There is, in fact, a vein of stoic philosophy that runs through these books, which is very Scandinavian, a little dark, and, I believe, wonderfully good for children, and I am immensely gratified to find that the Moomin stories have become my kids’ absolute favorites. In truth, I would love nothing more than for their childhood to resemble the accepting, adventurous, joyous world of the Moomin family – and for my daughter to be fierce and fiery like Little My (though I do teach her not to bite strangers she happens to dislike) and for my son to be loyal, gentle, and brave like Moomin.
About Author Olga Grushin from Goodreads:
Synopsis of Forty Rooms by Olga Grushin from Goodreads:
The internationally acclaimed author of The Dream Life of Sukhanov now returns to gift us with Forty Rooms, which outshines even that prizewinning novel.

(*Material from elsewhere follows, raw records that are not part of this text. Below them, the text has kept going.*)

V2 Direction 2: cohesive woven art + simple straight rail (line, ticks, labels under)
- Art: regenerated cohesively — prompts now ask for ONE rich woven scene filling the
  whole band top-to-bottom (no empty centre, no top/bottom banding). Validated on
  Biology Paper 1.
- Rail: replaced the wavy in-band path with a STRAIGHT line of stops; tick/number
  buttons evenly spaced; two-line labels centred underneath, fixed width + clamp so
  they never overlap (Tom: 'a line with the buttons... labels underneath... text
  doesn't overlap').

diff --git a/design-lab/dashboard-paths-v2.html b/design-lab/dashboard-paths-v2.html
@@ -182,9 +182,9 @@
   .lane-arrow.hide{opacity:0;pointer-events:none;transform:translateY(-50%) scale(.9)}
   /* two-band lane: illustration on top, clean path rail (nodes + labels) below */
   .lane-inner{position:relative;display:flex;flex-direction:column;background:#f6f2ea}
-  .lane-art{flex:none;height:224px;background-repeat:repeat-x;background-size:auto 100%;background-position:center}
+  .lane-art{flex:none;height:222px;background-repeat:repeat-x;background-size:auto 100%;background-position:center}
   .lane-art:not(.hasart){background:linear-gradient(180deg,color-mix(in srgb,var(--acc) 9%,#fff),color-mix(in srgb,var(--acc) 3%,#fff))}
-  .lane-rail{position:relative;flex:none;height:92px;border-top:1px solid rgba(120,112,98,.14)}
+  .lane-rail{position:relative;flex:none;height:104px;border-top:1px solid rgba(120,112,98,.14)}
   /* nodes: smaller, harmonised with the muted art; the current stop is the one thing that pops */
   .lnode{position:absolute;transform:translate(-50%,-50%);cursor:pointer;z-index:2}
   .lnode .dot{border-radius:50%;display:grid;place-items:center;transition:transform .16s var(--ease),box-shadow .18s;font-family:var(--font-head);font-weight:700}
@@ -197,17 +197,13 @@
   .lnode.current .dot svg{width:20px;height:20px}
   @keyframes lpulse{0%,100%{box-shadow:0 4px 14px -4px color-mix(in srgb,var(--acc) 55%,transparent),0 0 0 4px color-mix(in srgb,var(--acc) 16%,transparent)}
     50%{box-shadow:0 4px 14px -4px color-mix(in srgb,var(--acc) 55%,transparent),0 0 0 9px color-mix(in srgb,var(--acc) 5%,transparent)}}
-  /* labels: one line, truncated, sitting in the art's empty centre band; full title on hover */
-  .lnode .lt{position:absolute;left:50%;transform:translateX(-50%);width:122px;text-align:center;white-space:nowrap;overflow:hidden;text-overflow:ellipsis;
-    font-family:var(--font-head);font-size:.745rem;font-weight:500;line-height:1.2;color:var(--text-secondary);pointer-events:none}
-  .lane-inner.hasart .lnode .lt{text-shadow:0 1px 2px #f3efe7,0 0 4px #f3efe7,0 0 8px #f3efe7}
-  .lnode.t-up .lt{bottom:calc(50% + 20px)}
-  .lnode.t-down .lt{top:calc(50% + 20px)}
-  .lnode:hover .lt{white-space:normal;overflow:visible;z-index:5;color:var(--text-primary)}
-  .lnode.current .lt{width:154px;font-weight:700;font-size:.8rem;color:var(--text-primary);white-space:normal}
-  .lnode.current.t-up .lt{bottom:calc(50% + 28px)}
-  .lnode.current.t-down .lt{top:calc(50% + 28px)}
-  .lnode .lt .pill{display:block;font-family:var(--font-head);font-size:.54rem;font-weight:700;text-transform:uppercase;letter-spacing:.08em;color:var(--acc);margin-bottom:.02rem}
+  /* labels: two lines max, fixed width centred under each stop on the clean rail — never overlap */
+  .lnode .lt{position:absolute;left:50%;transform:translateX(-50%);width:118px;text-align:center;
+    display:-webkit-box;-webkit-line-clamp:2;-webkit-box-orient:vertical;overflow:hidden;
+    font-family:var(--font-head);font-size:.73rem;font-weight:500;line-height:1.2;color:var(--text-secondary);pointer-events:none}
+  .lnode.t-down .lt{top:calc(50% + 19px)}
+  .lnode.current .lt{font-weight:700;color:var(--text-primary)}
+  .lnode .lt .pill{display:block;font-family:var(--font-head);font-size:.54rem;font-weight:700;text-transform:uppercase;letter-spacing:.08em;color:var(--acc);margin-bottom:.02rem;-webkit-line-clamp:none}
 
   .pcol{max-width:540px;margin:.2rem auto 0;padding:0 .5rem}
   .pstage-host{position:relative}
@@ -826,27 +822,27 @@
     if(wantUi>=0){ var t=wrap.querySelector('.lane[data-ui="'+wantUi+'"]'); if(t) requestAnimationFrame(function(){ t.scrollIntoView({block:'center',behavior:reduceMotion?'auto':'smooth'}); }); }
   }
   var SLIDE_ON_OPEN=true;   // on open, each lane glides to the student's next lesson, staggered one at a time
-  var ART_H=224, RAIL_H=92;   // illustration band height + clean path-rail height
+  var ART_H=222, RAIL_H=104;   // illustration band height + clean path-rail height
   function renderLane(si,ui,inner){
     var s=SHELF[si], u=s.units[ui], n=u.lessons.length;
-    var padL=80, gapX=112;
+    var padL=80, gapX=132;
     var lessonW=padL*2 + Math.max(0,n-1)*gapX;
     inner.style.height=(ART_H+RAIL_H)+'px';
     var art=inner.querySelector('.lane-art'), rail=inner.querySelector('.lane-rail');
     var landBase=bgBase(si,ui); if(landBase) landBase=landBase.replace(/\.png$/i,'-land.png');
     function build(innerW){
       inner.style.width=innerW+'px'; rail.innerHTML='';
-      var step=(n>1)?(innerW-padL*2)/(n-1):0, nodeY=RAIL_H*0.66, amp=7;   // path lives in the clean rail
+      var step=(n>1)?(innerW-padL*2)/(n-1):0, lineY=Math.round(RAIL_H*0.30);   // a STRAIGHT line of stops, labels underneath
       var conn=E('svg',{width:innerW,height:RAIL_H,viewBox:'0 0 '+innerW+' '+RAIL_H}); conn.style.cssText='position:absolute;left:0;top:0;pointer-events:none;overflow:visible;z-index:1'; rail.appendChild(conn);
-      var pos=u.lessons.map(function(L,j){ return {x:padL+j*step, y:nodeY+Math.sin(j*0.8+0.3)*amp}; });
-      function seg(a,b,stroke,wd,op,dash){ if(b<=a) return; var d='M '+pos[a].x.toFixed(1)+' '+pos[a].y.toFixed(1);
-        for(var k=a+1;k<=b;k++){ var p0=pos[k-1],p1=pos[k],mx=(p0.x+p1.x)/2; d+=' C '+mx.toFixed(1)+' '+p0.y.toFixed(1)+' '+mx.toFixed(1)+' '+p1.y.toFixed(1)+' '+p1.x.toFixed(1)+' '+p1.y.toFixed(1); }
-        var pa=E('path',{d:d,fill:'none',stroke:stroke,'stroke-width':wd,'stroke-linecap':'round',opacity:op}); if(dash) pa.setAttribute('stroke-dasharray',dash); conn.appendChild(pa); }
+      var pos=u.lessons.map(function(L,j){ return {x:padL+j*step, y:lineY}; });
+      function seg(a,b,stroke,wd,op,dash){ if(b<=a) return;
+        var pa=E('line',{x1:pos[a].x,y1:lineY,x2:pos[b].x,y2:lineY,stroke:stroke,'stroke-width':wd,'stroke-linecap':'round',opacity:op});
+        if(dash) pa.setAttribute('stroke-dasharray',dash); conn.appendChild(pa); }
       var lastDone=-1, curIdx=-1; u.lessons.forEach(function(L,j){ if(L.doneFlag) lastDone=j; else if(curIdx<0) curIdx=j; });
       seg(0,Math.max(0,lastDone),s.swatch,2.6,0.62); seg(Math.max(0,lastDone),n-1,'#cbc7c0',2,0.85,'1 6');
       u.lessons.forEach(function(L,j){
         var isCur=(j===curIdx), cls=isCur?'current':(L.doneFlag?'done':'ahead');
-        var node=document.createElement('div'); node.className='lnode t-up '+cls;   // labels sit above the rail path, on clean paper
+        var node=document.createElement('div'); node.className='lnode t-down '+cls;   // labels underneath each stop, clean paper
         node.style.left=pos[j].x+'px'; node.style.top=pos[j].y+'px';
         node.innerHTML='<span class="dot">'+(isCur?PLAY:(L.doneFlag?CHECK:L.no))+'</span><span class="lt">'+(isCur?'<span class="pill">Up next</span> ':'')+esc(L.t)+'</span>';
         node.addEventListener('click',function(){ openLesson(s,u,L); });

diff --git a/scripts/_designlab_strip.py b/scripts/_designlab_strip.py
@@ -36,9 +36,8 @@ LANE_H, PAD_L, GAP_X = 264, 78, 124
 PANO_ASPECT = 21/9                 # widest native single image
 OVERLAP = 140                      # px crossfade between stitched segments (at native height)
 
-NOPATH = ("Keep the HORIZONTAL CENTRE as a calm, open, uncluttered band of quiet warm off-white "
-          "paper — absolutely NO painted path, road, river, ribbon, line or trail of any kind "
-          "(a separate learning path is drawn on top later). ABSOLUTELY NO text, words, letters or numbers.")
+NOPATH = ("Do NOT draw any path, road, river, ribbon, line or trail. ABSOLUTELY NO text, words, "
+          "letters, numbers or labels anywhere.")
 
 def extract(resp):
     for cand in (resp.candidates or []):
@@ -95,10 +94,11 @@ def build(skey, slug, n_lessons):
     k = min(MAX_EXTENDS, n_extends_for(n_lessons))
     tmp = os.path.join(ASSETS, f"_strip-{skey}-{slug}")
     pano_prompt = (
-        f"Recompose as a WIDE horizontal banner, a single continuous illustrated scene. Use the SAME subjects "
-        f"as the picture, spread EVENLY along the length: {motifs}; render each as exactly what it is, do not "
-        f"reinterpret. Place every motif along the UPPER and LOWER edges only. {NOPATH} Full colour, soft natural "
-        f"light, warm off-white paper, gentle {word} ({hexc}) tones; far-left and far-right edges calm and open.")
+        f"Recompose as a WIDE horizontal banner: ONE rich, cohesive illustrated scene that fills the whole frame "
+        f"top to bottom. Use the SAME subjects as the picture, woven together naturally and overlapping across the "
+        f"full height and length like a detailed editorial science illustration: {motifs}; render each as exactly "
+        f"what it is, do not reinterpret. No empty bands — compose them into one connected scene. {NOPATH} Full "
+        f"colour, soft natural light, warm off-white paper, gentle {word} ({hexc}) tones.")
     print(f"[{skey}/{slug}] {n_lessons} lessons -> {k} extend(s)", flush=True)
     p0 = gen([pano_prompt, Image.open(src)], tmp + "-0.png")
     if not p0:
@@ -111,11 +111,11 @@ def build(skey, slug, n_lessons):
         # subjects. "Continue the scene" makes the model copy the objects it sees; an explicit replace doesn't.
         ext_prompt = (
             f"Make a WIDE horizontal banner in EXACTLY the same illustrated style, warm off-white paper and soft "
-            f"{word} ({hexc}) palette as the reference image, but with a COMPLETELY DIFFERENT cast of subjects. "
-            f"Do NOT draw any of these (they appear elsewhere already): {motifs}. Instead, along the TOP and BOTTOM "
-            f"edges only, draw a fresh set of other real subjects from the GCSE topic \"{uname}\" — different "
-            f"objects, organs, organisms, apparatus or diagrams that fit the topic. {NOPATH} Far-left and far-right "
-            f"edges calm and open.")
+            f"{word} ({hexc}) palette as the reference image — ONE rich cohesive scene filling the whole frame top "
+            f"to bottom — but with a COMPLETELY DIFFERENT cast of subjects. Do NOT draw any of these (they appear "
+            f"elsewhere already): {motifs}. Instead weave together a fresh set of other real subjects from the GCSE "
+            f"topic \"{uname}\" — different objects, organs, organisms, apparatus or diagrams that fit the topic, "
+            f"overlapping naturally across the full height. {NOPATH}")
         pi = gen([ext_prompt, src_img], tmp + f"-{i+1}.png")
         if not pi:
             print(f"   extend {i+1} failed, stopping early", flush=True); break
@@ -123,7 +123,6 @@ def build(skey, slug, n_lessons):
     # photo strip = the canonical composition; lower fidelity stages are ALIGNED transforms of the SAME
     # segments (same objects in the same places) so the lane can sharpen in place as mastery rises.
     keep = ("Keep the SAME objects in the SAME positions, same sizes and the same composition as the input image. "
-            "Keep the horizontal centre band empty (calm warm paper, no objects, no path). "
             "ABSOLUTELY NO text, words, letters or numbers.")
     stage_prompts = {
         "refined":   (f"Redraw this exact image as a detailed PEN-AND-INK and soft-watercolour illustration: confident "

Totally original in conception and magnificently executed, Forty Rooms is mysterious, withholding, and ultimately emotionally devastating. Olga Grushin is dealing with issues of women’s identity, of women’s choices, that no modern novel has explored so deeply.
“Forty rooms” is a conceit: it proposes that a modern woman will inhabit forty rooms in her lifetime. They form her biography, from childhood to death. For our protagonist, the much-loved child of a late marriage, the first rooms she is aware of as she nears the age of five are those that make up her family’s Moscow apartment. We follow this child as she reaches adolescence, leaves home to study in America, and slowly discovers sexual happiness and love. But her hunger for adventure and her longing to be a great poet conspire to kill the affair. She seems to have made her choice. But one day she runs into a college classmate. He is sure of his path through life, and he is protective of her. (He is also a great cook.) They drift into an affair and marriage. What follows are the decades of births and deaths, the celebrations, material accumulations, and home comforts—until one day, her children grown and gone, her husband absent, she finds herself alone except for the ghosts of her youth, who have come back to haunt and even taunt her.
Compelling and complex, Forty Rooms is also profoundly affecting, its ending shattering but true. We know that Mrs. Caldwell (for that is the only name by which we know her) has died. Was it a life well lived? Quite likely. Was it a life complete? Does such a life ever really exist? Life is, after all, full of trade-offs and choices. Who is to say her path was not well taken? It is this ambiguity that is at the heart of this provocative novel.
Thanks to Allison from The Book Wheel for putting on this event and bringing Olga to my blog. I have enjoyed getting to know Olga’s work and these adorably charming Moomin characters by the late Tove Jansson that she recommended. My boys and I will be checking out these books, I love the simplicity and as you know, it’s my mission to help others celebrate the small victories in life and the Moomin series will be the the perfect addition to our kids’ library!